  8. http://www.amazon.com/Paul-Beginners-Guide-Guides/dp/1851685642/ref=sr_1_2?ie=UTF8&qid=1294089920&sr=8-2

    All of Morna Hooker’s books are incredibly excellent as she goes straight to Paul’s mouth, so to speak, and looks neither to the East nor to the West for interpretations of his theology. But this book is the best place to start. We are finishing up the Adult Wednesday Morning Book Discussion at my church with this book, and whilst it wasn’t easy by any means, it certainly led to some good discussion and a lot of thinking about what we assume Paul means by what he writes. You may be surprised at her scholarly conclusions…

    Maybe one needs to understand text and context before one tries to understand Paul and his seeming contradictions.

  9. Randy Thompson says

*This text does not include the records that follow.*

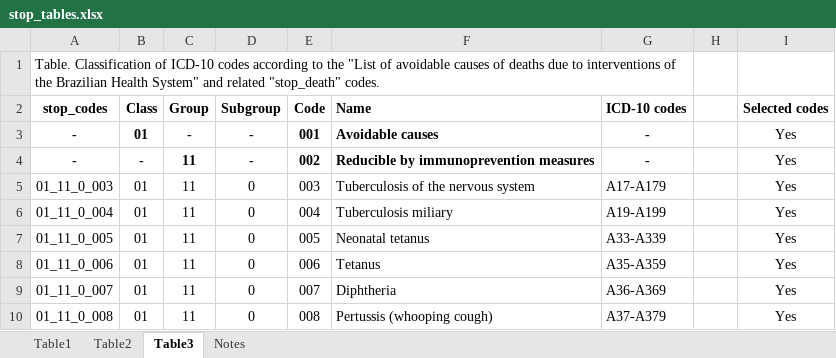
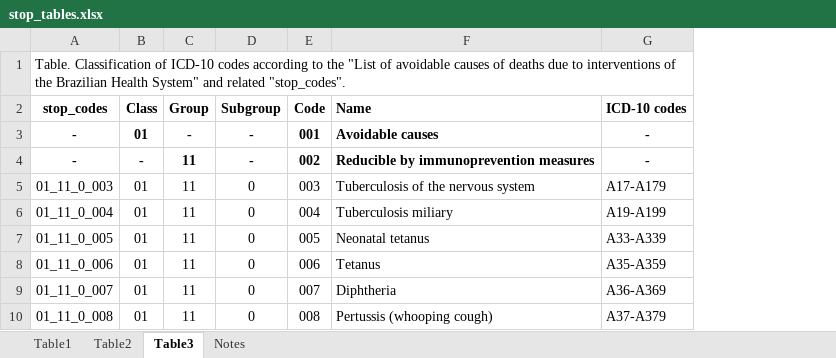
Before and after one commit to ronaldoalves-ms/sustools, an Excel workbook: data/stop_tables.xlsx, sheet Table3, drawn as a sheet; only a part is shown; values as stored, in another font and other column widths than the file's, no borders; the diff names each change by its address in the sheet, - before the commit and + after, or states it on an @@ line.

```diff
--- a/data/stop_tables.xlsx (sheet Table3)
+++ b/data/stop_tables.xlsx (sheet Table3)
-column H, empty
-column I (Selected codes), rows 3-10: all Yes
-A1 (stop_codes): …and related "stop_death" codes.
+A1 (stop_codes): …and related "stop_codes".
```
Also changed, not shown: sheet Table1, sheet Table2, 1 other file.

    It seems to me that we often have a rather low-rent view of faith. Too often faith is a matter of having an opinion about a particular theological line. Faith, in this setting, is less something life-changing than it is a matter of having religious opinions (as important as they may be).
    What we’re meant to believe is that God loved us so much that He condemned us, executed us, forgave us and raised us up in and through Jesus, all at the same time (cf. Romans 6). The love of God in Christ is what liberates us from sin, selfishness and self-absorption and does so by being poured into our hearts (Romans 5:5). Through Christ, we “walk in newness of life” (Romans 6:4), which consists of living a life as one loved by a holy God, letting that love overflow out of our grateful hearts so that it splashes, refreshes and washes those around us. The Christian life consists of presenting ourselves daily to the God who loved, loves, and will love us in Christ (Romans 6:13). In short, faith is trusting God’s holy love and then living as adopted children in the gracious hospitality of the household of the Trinity.

  10. Jonathanblake says

    I just read this and thought it was relevant to the last two posts here at iMonk.

    “When it comes to faith, what a living, creative, active, powerful thing it is. It cannot do other than good at all times. It never waits to ask whether there is some good work to do, rather, before the question is raised, it has done the deed, and keeps on doing it.” -Martin Luther

    Anyways thought it highlighted the being power of faith in our identity so that good works flow from that. Brings my mind to another understated fact- the Gospel is about the restoration of the broken Imago Dei within man. Wouldn’t good works naturally flow from that restored identity and nature since it is a good God that we are fashioned in the image of?

    • Jonathanblake says

      But of course our salvation isn’t in the business of making us act good but into restoring and redeeming that which is broken inside of each of us.

  11. I have a question. How often are the calls to be holy directed at individuals and how often are those admonitions directed at groups/communities?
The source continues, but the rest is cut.